▶ **Work required**
From the material beneath, pull every line with the word "artisan".

### Data to use

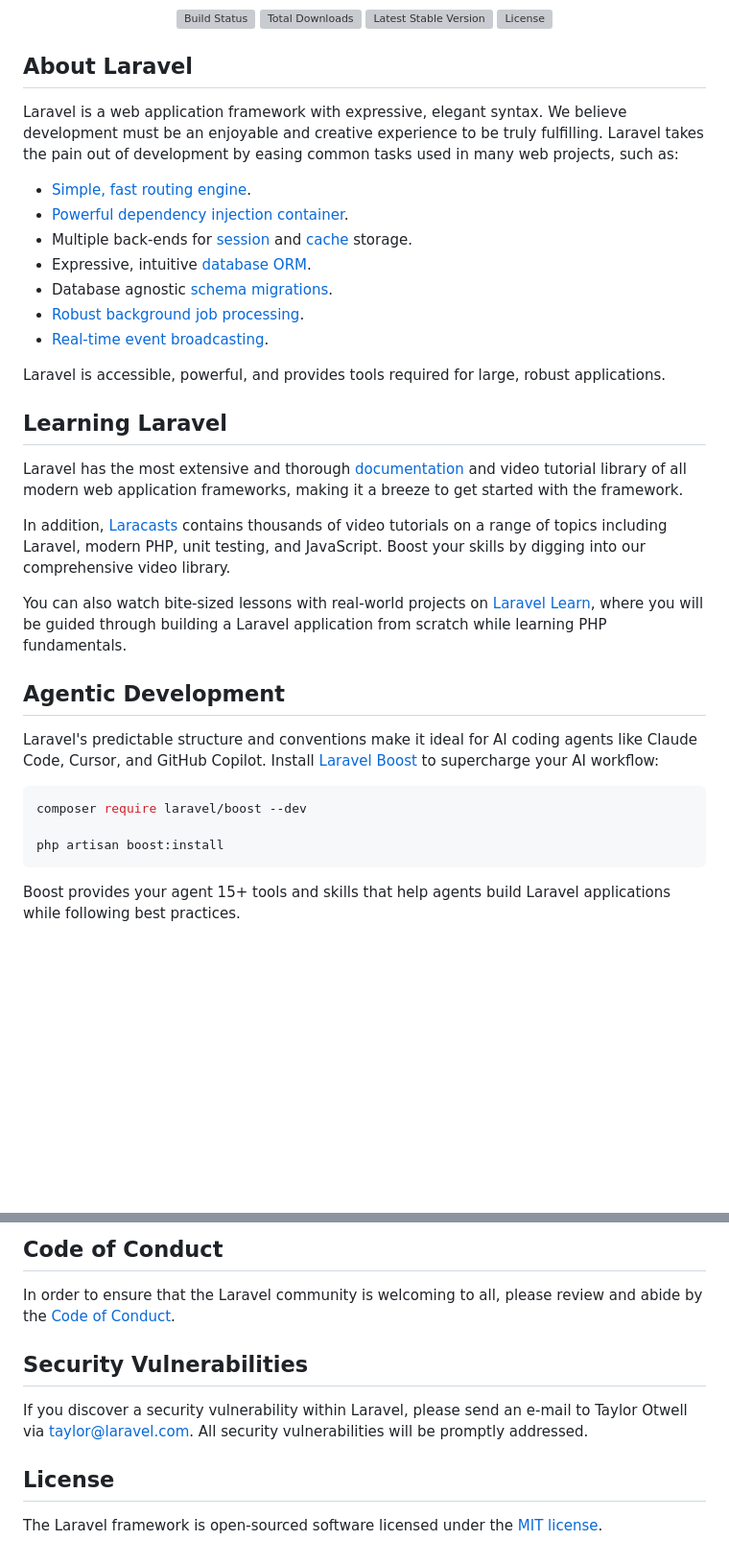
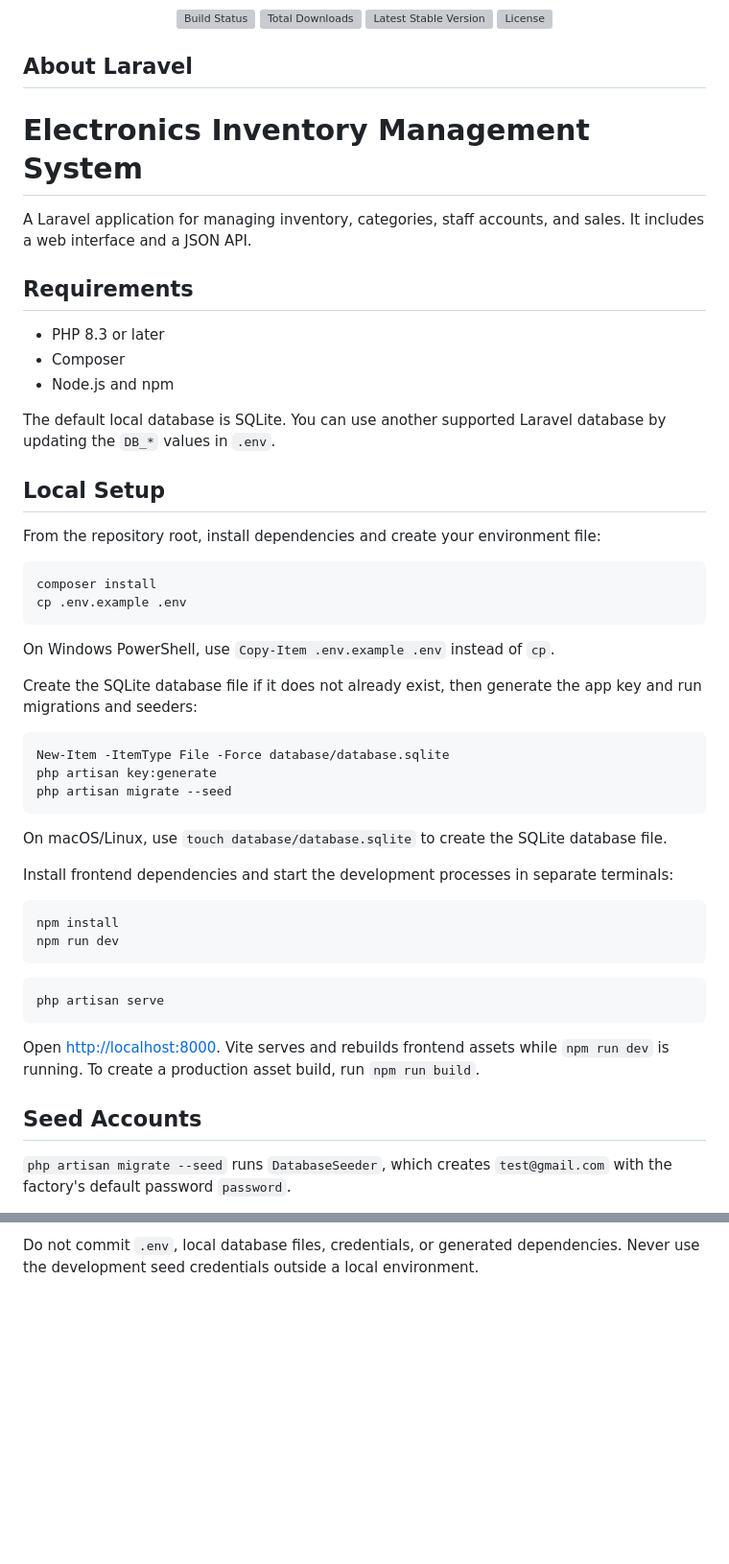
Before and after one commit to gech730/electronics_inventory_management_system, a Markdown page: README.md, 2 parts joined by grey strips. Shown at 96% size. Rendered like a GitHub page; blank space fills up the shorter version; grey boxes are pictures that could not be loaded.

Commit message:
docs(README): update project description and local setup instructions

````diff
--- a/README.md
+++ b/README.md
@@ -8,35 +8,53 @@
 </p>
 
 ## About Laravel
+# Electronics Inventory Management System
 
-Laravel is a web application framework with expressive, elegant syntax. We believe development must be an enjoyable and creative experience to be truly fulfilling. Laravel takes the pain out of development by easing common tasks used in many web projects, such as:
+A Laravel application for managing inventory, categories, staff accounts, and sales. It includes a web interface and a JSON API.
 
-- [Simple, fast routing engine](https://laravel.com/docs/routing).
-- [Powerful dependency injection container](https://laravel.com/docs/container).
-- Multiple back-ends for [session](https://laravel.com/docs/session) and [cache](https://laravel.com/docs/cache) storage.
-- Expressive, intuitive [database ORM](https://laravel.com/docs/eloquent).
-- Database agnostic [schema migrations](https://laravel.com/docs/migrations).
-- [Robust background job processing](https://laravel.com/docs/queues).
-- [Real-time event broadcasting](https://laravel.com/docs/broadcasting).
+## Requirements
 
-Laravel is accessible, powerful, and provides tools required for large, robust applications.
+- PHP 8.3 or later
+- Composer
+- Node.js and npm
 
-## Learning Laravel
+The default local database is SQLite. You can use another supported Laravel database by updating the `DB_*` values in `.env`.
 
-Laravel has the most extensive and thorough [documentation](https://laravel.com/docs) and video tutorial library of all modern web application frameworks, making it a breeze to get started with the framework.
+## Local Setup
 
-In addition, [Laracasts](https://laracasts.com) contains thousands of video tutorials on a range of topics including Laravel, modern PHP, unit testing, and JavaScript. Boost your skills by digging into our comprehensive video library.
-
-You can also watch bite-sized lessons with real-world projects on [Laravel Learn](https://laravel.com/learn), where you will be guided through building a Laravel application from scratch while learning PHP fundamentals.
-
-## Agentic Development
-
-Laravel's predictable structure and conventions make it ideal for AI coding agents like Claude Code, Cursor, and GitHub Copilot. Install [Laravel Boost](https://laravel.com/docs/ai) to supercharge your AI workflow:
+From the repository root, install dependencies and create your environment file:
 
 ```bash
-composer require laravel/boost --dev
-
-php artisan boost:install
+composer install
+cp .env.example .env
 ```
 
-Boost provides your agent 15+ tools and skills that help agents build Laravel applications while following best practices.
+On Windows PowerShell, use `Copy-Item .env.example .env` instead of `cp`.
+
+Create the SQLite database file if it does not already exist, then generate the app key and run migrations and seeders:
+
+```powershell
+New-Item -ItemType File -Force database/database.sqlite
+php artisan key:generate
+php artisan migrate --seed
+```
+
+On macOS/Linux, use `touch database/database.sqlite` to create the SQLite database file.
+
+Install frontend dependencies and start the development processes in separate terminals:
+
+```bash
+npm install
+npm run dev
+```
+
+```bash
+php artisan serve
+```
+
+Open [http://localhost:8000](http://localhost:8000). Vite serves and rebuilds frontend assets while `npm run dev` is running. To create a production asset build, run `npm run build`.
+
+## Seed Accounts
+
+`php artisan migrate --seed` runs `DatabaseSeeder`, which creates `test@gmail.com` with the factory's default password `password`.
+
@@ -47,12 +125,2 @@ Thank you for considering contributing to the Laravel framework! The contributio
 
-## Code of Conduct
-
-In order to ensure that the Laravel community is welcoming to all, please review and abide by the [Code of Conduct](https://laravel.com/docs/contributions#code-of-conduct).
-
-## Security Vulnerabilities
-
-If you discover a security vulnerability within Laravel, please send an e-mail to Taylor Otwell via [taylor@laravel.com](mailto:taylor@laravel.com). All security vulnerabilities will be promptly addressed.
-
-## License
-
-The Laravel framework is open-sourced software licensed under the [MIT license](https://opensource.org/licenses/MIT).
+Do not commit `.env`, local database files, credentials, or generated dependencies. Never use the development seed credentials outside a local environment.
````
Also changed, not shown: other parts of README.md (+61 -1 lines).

######
### Data to use

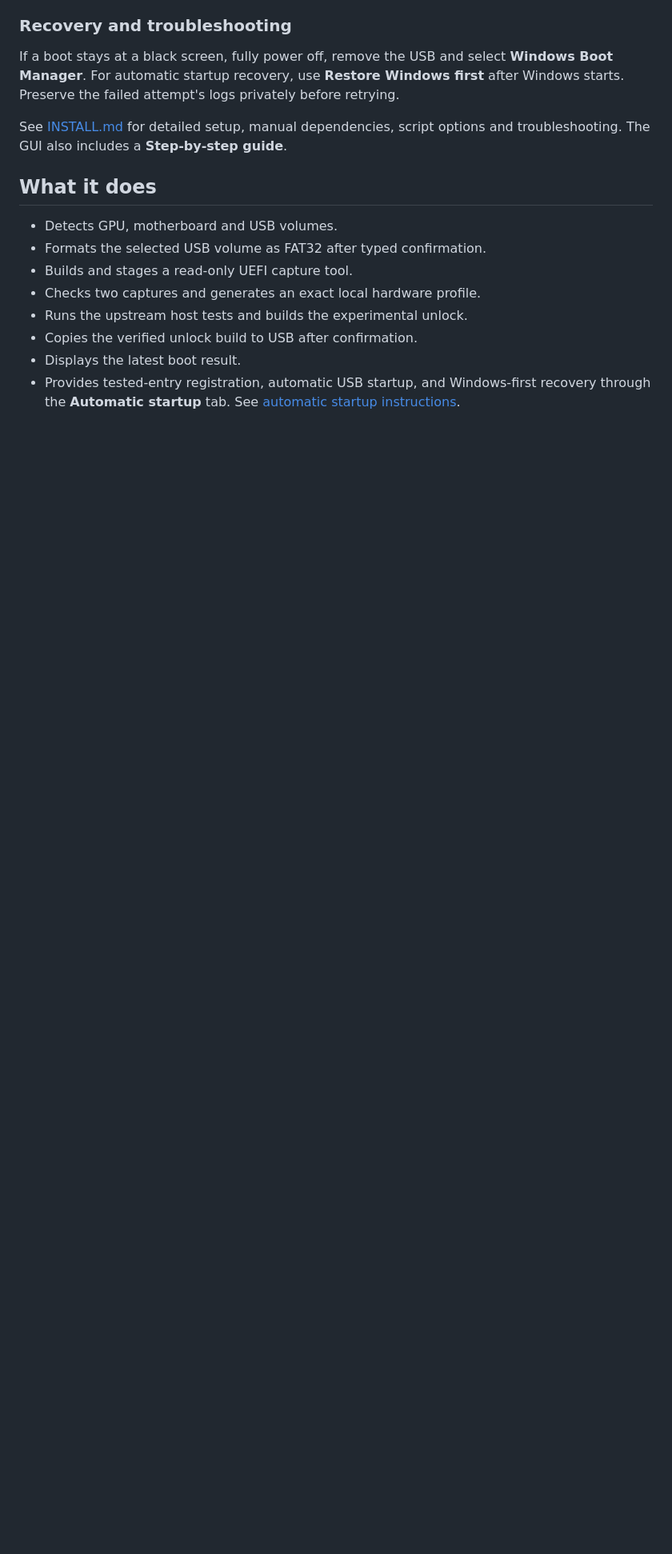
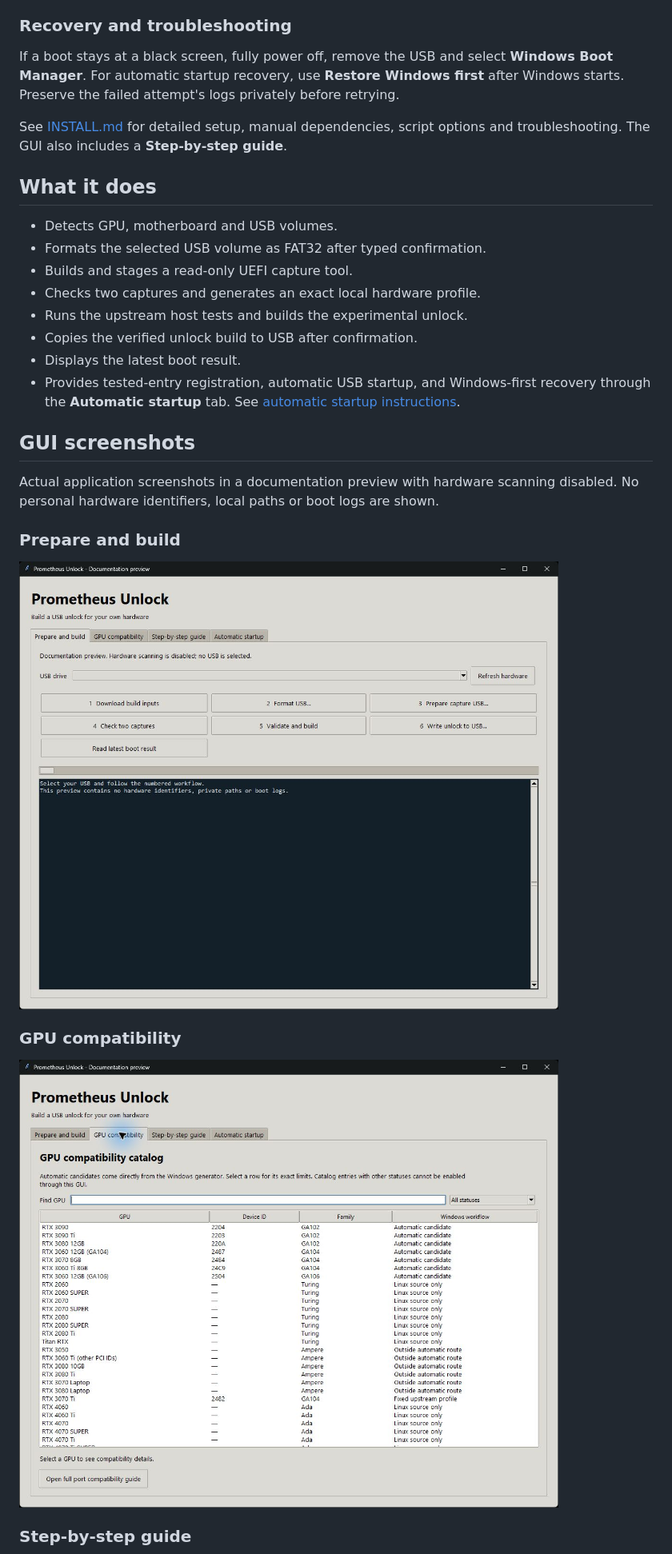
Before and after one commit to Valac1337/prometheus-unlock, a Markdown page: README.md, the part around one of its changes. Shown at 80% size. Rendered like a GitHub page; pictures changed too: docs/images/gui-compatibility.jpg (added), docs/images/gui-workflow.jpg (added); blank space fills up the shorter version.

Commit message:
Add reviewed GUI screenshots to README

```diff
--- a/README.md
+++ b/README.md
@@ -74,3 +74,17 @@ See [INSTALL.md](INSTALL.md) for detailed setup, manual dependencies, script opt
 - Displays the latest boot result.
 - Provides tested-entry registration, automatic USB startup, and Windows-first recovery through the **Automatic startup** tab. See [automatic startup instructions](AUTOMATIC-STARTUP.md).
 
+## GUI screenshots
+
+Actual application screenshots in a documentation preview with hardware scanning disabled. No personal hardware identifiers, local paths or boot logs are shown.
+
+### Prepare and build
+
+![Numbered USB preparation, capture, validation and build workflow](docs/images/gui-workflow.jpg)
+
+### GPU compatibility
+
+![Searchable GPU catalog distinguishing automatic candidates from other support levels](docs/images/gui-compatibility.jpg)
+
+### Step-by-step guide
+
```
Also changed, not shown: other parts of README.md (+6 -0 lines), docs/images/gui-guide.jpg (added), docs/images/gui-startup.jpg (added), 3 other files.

######

▶ **Result for this task**
-php artisan boost:install
+php artisan key:generate
+php artisan migrate --seed
+php artisan serve
+`php artisan migrate --seed` runs `DatabaseSeeder`, which creates `test@gmail.com` with the factory's default password `password`.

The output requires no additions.